Hot vents on the seabed could have spontaneously produced the organic molecules necessary for life, according to a model which shows how the surfaces of mineral particles inside hydrothermal vents have similar chemical properties to enzymes, the biological molecules that govern chemical reactions in living organisms.
This means that vents are able to create simple carbon-based molecules, such as methanol and formic acid, out of the dissolved CO2 in the water. This would explain how some of the key building blocks for organic chemistry were already being formed in nature before life emerged - and may have played a role in the emergence of the first life forms.
As a modern bonus, it should how plastics and fuels could be synthesized from CO2 rather than oil.
The team combined laboratory experiments with supercomputer simulations to investigate the conditions under which the mineral particles would catalyze the conversion of CO2 into organic molecules. The experiments replicated the conditions present in deep sea vents, where hot and slightly alkaline water rich in dissolved CO2 passes over the mineral greigite (Fe3S4), located on the inside surfaces of the vents. These experiments hinted at the chemical processes that were underway. The simulations provided a molecule-by-molecule view of how the CO2 and greigite interacted, helping to make sense of what was being observed in the experiments. The computing power and programming expertise to accurately simulate the behaviur of individual molecules in this way has only become available in the past decade.
"We found that the surfaces and crystal structures inside these vents act as catalysts, encouraging chemical changes in the material that settles on them," says Nathan Hollingsworth, a co-author of the study. "They behave much like enzymes do in living organisms, breaking down the bonds between carbon and oxygen atoms. This lets them combine with water to produce formic acid, acetic acid, methanol and pyruvic acid. Once you have simple carbon-based chemicals such as these, it opens the door to more complex carbon-based chemistry."

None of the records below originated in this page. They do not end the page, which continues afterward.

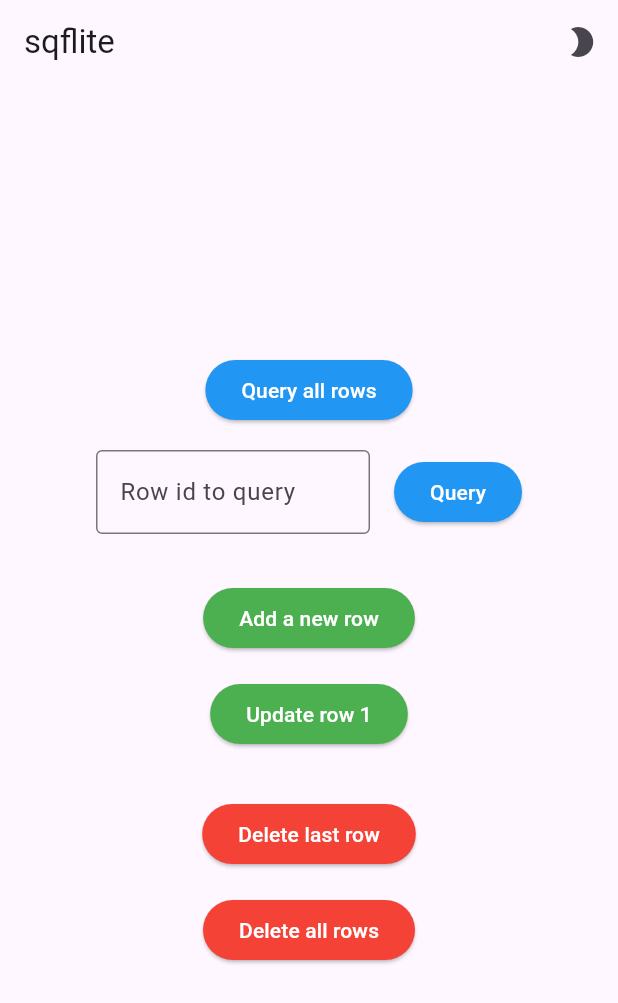
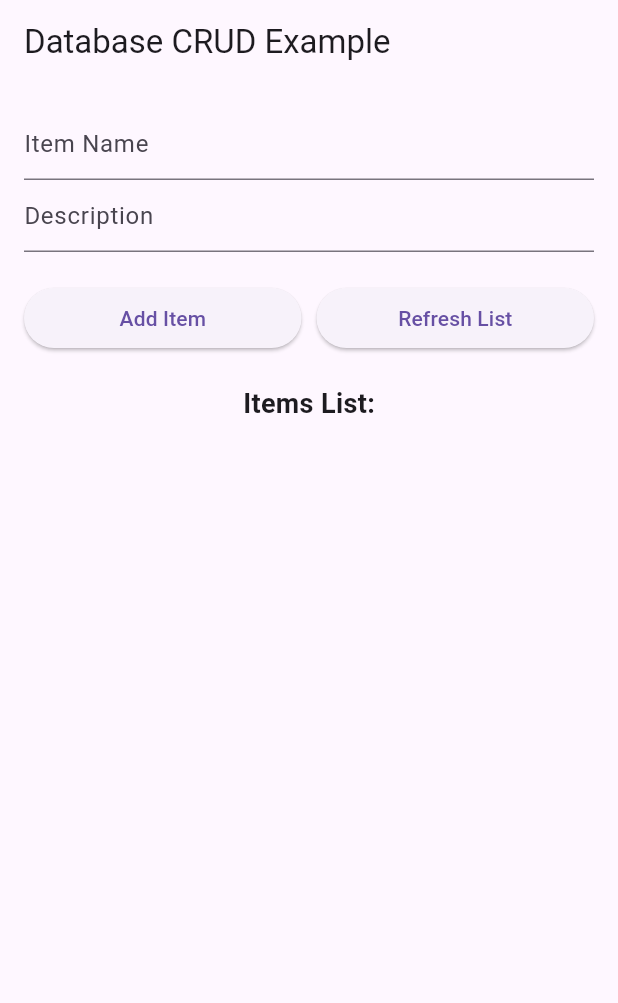
Before and after one commit to Nathan2055/csc4360-cw03-task-list, a Flutter app: the screen it shows after launch, on a phone screen of 412 x 824 dp. Shown: the top 1003 px of the screen. Run offline on Flutter 3.47's test engine with Material 3 defaults, Android fonts, the phone set to English and light mode, and no system bars; our stand-ins replace sqflite; accounts and stored records are empty.

Commit message:
Copy in previous example code

```diff
--- a/lib/database_helper.dart
+++ b/lib/database_helper.dart
@@ -1,98 +1,76 @@
+import 'package:sqflite/sqflite.dart';
 import 'package:path/path.dart';
-import 'package:sqflite/sqflite.dart';
-import 'package:path_provider/path_provider.dart';
 
-class DatabaseHelper {
-  static const _databaseName = "MyDatabase.db";
-  static const _databaseVersion = 1;
+class Item {
+  final int? id; // Auto-generated by SQLite
+  final String name;
+  final String description;
 
-  static const table = 'my_table';
+  Item({this.id, required this.name, required this.description});
 
-  static const columnId = '_id';
-  static const columnName = 'name';
-  static const columnAge = 'age';
+  Map<String, dynamic> toMap() {
+    return {'id': id, 'name': name, 'description': description};
+  }
 
-  late Database _db;
-
-  // this opens the database (and creates it if it doesn't exist)
-  Future<void> init() async {
-    final documentsDirectory = await getApplicationDocumentsDirectory();
-    final path = join(documentsDirectory.path, _databaseName);
-    _db = await openDatabase(
-      path,
-      version: _databaseVersion,
-      onCreate: _onCreate,
+  factory Item.fromMap(Map<String, dynamic> map) {
+    return Item(
+      id: map['id'],
+      name: map['name'],
+      description: map['description'],
     );
   }
+}
 
-  // SQL code to create the database table
-  Future _onCreate(Database db, int version) async {
+class DBHelper {
+  DBHelper._privateConstructor();
+  static final DBHelper instance = DBHelper._privateConstructor();
+
+  static Database? _database;
+
+  Future<Database> get database async {
+    if (_database != null) return _database!;
+    _database = await _initializeDatabase();
+    return _database!;
+  }
+
+  Future<Database> _initializeDatabase() async {
+    String path = join(await getDatabasesPath(), 'my_database.db');
+    return await openDatabase(path, version: 1, onCreate: _createTable);
+  }
+
+  Future<void> _createTable(Database db, int version) async {
     await db.execute('''
-	          CREATE TABLE $table (
-	            $columnId INTEGER PRIMARY KEY,
-	            $columnName TEXT NOT NULL,
-	            $columnAge INTEGER NOT NULL
+      CREATE TABLE items (
+        id INTEGER PRIMARY KEY AUTOINCREMENT,
+        name TEXT NOT NULL,
+        description TEXT
       )
     ''');
   }
 
-  // Helper methods
-
-  // Inserts a row in the database where each key in the Map is a column name
-  // and the value is the column value. The return value is the id of the
-  // inserted row.
-  Future<int> insert(Map<String, dynamic> row) async {
-    return await _db.insert(table, row);
+  Future<int> insertItem(Item item) async {
+    final db = await database;
+    return await db.insert('items', item.toMap());
   }
 
-  // All of the rows are returned as a list of maps, where each map is
-  // a key-value list of columns.
-  Future<List<Map<String, dynamic>>> queryAllRows() async {
-    return await _db.query(table);
+  Future<List<Item>> getItems() async {
+    final db = await database;
+    final List<Map<String, dynamic>> maps = await db.query('items');
+    return List.generate(maps.length, (i) => Item.fromMap(maps[i]));
   }
 
-  // The specific row requested is returned as a map, where the map is
-  // a key-value list of columns.
-  Future<Map<String, dynamic>> querySpecificRow(int row) async {
-    row = row - 1; // rows are indexed at 1, lists are indexed at 0
-    var temp = await _db.query(table);
-    return temp[row];
-  }
-
-  // All of the methods (insert, query, update, delete) can also be done using
-  // raw SQL commands. This method uses a raw query to give the row count.
-  Future<int> queryRowCount() async {
-    final results = await _db.rawQuery('SELECT COUNT(*) FROM $table');
-    return Sqflite.firstIntValue(results) ?? 0;
-  }
-
-  // We are assuming here that the id column in the map is set. The other
-  // column values will be used to update the row.
-  Future<int> update(Map<String, dynamic> row) async {
-    int id = row[columnId];
-    return await _db.update(
-      table,
-      row,
-      where: '$columnId = ?',
-      whereArgs: [id],
+  Future<int> updateItem(Item item) async {
+    final db = await database;
+    return await db.update(
+      'items',
+      item.toMap(),
+      where: 'id = ?',
+      whereArgs: [item.id],
     );
   }
 
-  // Deletes the row specified by the id. The number of affected rows is
-  // returned. This should be 1 as long as the row exists.
-  Future<int> delete(int id) async {
-    return await _db.delete(table, where: '$columnId = ?', whereArgs: [id]);
-  }
-
-  // Deletes all rows, using the queryRowCount() and delete() functions.
-  // The number of affected rows is returned.
-  Future<int> deleteAllRows() async {
-    int count = await queryRowCount();
-    int affectedRows = 0;
-    for (int i = 1; i <= count; i++) {
-      int a = await delete(i);
-      affectedRows = affectedRows + a;
-    }
-    return affectedRows;
+  Future<int> deleteItem(int id) async {
+    final db = await database;
+    return await db.delete('items', where: 'id = ?', whereArgs: [id]);
   }
 }
--- a/lib/main.dart
+++ b/lib/main.dart
@@ -1,242 +1,124 @@
 import 'package:flutter/material.dart';
 import 'database_helper.dart';
 
-// Here we are using a global variable. You can use something like
-// get_it in a production app.
-final dbHelper = DatabaseHelper();
-
-Future<void> main() async {
-  WidgetsFlutterBinding.ensureInitialized();
-  // initialize the database
-  await dbHelper.init();
-  runApp(MaterialApp(home: DatabaseApp()));
+void main() {
+  runApp(const MyApp());
 }
 
-class DatabaseApp extends StatefulWidget {
-  const DatabaseApp({super.key});
+class MyApp extends StatelessWidget {
+  const MyApp({super.key});
 
   @override
-  _DatabaseAppState createState() => _DatabaseAppState();
+  Widget build(BuildContext context) {
+    return MaterialApp(
+      title: 'Database Demo',
+      theme: ThemeData(primarySwatch: Colors.blue),
+      home: const DatabaseExample(),
+    );
+  }
 }
 
-class _DatabaseAppState extends State<DatabaseApp> {
-  // Theme control variables
-  ThemeMode _themeMode = ThemeMode.light;
-  bool darkMode = false;
+class DatabaseExample extends StatefulWidget {
+  const DatabaseExample({super.key});
 
-  // Text box control variables
-  late TextEditingController _controller;
-  String inputString = '';
+  @override
+  State<DatabaseExample> createState() => _DatabaseExampleState();
+}
+
+class _DatabaseExampleState extends State<DatabaseExample> {
+  final dbHelper = DBHelper.instance;
+  final TextEditingController nameController = TextEditingController();
+  final TextEditingController descController = TextEditingController();
+
+  List<Item> items = [];
+
+  void _addItem() async {
+    final newItem = Item(
+      name: nameController.text,
+      description: descController.text,
+    );
+    await dbHelper.insertItem(newItem);
+    _refreshItems();
+    _clearTextFields();
+  }
+
+  void _refreshItems() async {
+    final data = await dbHelper.getItems();
+    setState(() {
+      items = data;
+    });
+  }
+
+  void _clearTextFields() {
+    nameController.clear();
+    descController.clear();
+  }
 
   @override
   void initState() {
     super.initState();
-
-    // Initialize controller for the text field
-    _controller = TextEditingController();
-  }
-
-  @override
-  void dispose() {
-    _controller.dispose();
-    super.dispose();
-  }
-
-  void _insert() async {
-    // row to insert
-    Map<String, dynamic> row = {
-      DatabaseHelper.columnName: 'Bob',
-      DatabaseHelper.columnAge: 23,
-    };
-    final id = await dbHelper.insert(row);
-    debugPrint('inserted row id: $id');
-  }
-
-  void _query() async {
-    final allRows = await dbHelper.queryAllRows();
-    debugPrint('query all rows:');
-    for (final row in allRows) {
-      debugPrint(row.toString());
-    }
-  }
-
-  void _update() async {
-    // row to update
-    Map<String, dynamic> row = {
-      DatabaseHelper.columnId: 1,
-      DatabaseHelper.columnName: 'Mary',
-      DatabaseHelper.columnAge: 32,
-    };
-    final rowsAffected = await dbHelper.update(row);
-    debugPrint('updated $rowsAffected row(s)');
-  }
-
-  void _delete() async {
-    // Assuming that the number of rows is the id for the last row.
-    final id = await dbHelper.queryRowCount();
-    final rowsDeleted = await dbHelper.delete(id);
-    debugPrint('deleted $rowsDeleted row(s): row $id');
-  }
-
-  void _deleteAll() async {
-    // Assuming that the number of rows is the id for the last row.
-    final rowsDeleted = await dbHelper.deleteAllRows();
-    debugPrint('deleted all $rowsDeleted row(s)');
-  }
-
-  void _acceptInput() async {
-    setState(() {
-      inputString = _controller.text;
-    });
-
-    int? idTest = int.tryParse(inputString);
-    if (idTest == null) {
-      debugPrint('invalid input');
-    } else {
-      int id = int.parse(inputString);
-      var row = await dbHelper.querySpecificRow(id);
-      debugPrint('query row $id:');
-      debugPrint(row.toString());
-    }
+    _refreshItems();
   }
 
   @override
   Widget build(BuildContext context) {
-    return MaterialApp(
-      theme: ThemeData.light(),
-      darkTheme: ThemeData.dark(),
-      themeMode: _themeMode,
-      debugShowCheckedModeBanner: false,
-      home: Scaffold(
-        appBar: AppBar(
-          automaticallyImplyLeading: false,
-          title: const Text('sqflite'),
-          actions: <Widget>[
-            IconButton(
-              // if dark mode, show sun; if light mode, show moon
-              icon: darkMode
-                  ? const Icon(Icons.sunny)
-                  : const Icon(Icons.mode_night),
-              // same idea for the tooltip text
-              tooltip: darkMode ? 'Light Mode' : 'Dark Mode',
-              onPressed: () {
-                setState(() {
-                  // if on, switch to light mode; if off, switch to dark mode
-                  _themeMode = darkMode ? ThemeMode.light : ThemeMode.dark;
-                  darkMode = !darkMode;
-                });
-              },
+    return Scaffold(
+      appBar: AppBar(title: const Text('Database CRUD Example')),
+      body: Padding(
+        padding: const EdgeInsets.all(16.0),
+        child: Column(
+          children: [
+            TextField(
+              controller: nameController,
+              decoration: const InputDecoration(hintText: 'Item Name'),
             ),
-          ],
-        ),
-        body: Center(
-          child: SingleChildScrollView(
-            padding: const EdgeInsets.all(64.0),
-            child: Column(
-              mainAxisAlignment: MainAxisAlignment.center,
-              children: <Widget>[
-                Row(
-                  mainAxisAlignment: MainAxisAlignment.center,
-                  mainAxisSize: MainAxisSize.min,
-                  children: <Widget>[
-                    ElevatedButton(
-                      onPressed: _query,
-                      style: ElevatedButton.styleFrom(
-                        foregroundColor: Colors.white,
-                        backgroundColor: Colors.blue,
-                      ),
-                      child: const Text('Query all rows'),
-                    ),
-                  ],
+            TextField(
+              controller: descController,
+              decoration: const InputDecoration(hintText: 'Description'),
+            ),
+            const SizedBox(height: 20),
+            Row(
+              children: [
+                Expanded(
+                  child: ElevatedButton(
+                    onPressed: _addItem,
+                    child: const Text('Add Item'),
+                  ),
                 ),
-                const SizedBox(height: 16),
-                Row(
-                  mainAxisAlignment: MainAxisAlignment.center,
-                  mainAxisSize: MainAxisSize.min,
-                  children: <Widget>[
-                    Expanded(
-                      child: TextField(
-                        controller: _controller,
-                        decoration: InputDecoration(
-                          border: OutlineInputBorder(),
-                          hintText: 'Row id to query',
-                        ),
-                      ),
-                    ),
-                    const SizedBox(width: 16.0),
-                    ElevatedButton(
-                      onPressed: _acceptInput,
-                      style: ElevatedButton.styleFrom(
-                        foregroundColor: Colors.white,
-                        backgroundColor: Colors.blue,
-                      ),
-                      child: Text('Query'),
-                    ),
-                  ],
-                ),
-                const SizedBox(height: 32),
-                Row(
-                  mainAxisAlignment: MainAxisAlignment.center,
-                  mainAxisSize: MainAxisSize.min,
-                  children: <Widget>[
-                    ElevatedButton(
-                      onPressed: _insert,
-                      style: ElevatedButton.styleFrom(
-                        foregroundColor: Colors.white,
-                        backgroundColor: Colors.green,
-                      ),
-                      child: const Text('Add a new row'),
-                    ),
-                  ],
-                ),
-                const SizedBox(height: 16),
-                Row(
-                  mainAxisAlignment: MainAxisAlignment.center,
-                  mainAxisSize: MainAxisSize.min,
-                  children: <Widget>[
-                    ElevatedButton(
-                      onPressed: _update,
-                      style: ElevatedButton.styleFrom(
-                        foregroundColor: Colors.white,
-                        backgroundColor: Colors.green,
-                      ),
-                      child: const Text('Update row 1'),
-                    ),
-                  ],
-                ),
-                const SizedBox(height: 32),
-                Row(
-                  mainAxisAlignment: MainAxisAlignment.center,
-                  mainAxisSize: MainAxisSize.min,
-                  children: <Widget>[
-                    ElevatedButton(
-                      onPressed: _delete,
-                      style: ElevatedButton.styleFrom(
-                        foregroundColor: Colors.white,
-                        backgroundColor: Colors.red,
-                      ),
-                      child: const Text('Delete last row'),
-                    ),
-                  ],
-                ),
-                const SizedBox(height: 16),
-                Row(
-                  mainAxisAlignment: MainAxisAlignment.center,
-                  mainAxisSize: MainAxisSize.min,
-                  children: <Widget>[
-                    ElevatedButton(
-                      onPressed: _deleteAll,
-                      style: ElevatedButton.styleFrom(
-                        foregroundColor: Colors.white,
-                        backgroundColor: Colors.red,
-                      ),
-                      child: const Text('Delete all rows'),
-                    ),
-                  ],
+                const SizedBox(width: 10),
+                Expanded(
+                  child: ElevatedButton(
+                    onPressed: _refreshItems,
+                    child: const Text('Refresh List'),
+                  ),
                 ),
               ],
             ),
-          ),
+            const SizedBox(height: 20),
+            const Text(
+              'Items List:',
+              style: TextStyle(fontSize: 18, fontWeight: FontWeight.bold),
+            ),
+            Expanded(
+              child: ListView.builder(
+                itemCount: items.length,
+                itemBuilder: (context, index) {
+                  final item = items[index];
+                  return ListTile(
+                    title: Text(item.name),
+                    subtitle: Text(item.description),
+                    trailing: IconButton(
+                      icon: const Icon(Icons.delete, color: Colors.red),
+                      onPressed: () async {
+                        await dbHelper.deleteItem(item.id!);
+                        _refreshItems();
+                      },
+                    ),
+                  );
+                },
+              ),
+            ),
+          ],
         ),
       ),
     );
```
Lines whose indentation alone changed are shown as unchanged.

Theories about the emergence of life suggest that increasingly complex carbon-based chemistry led to self-replicating molecules - and, eventually, the appearance of the first cellular life forms. This research shows how one of the first steps in this journey may have occurred. It is proof that simple organic molecules can be synthesized in nature without living organisms being present. It also confirms that hydrothermal vents are a plausible location for at least part of this process to have occurred.
Published in Chemical Communications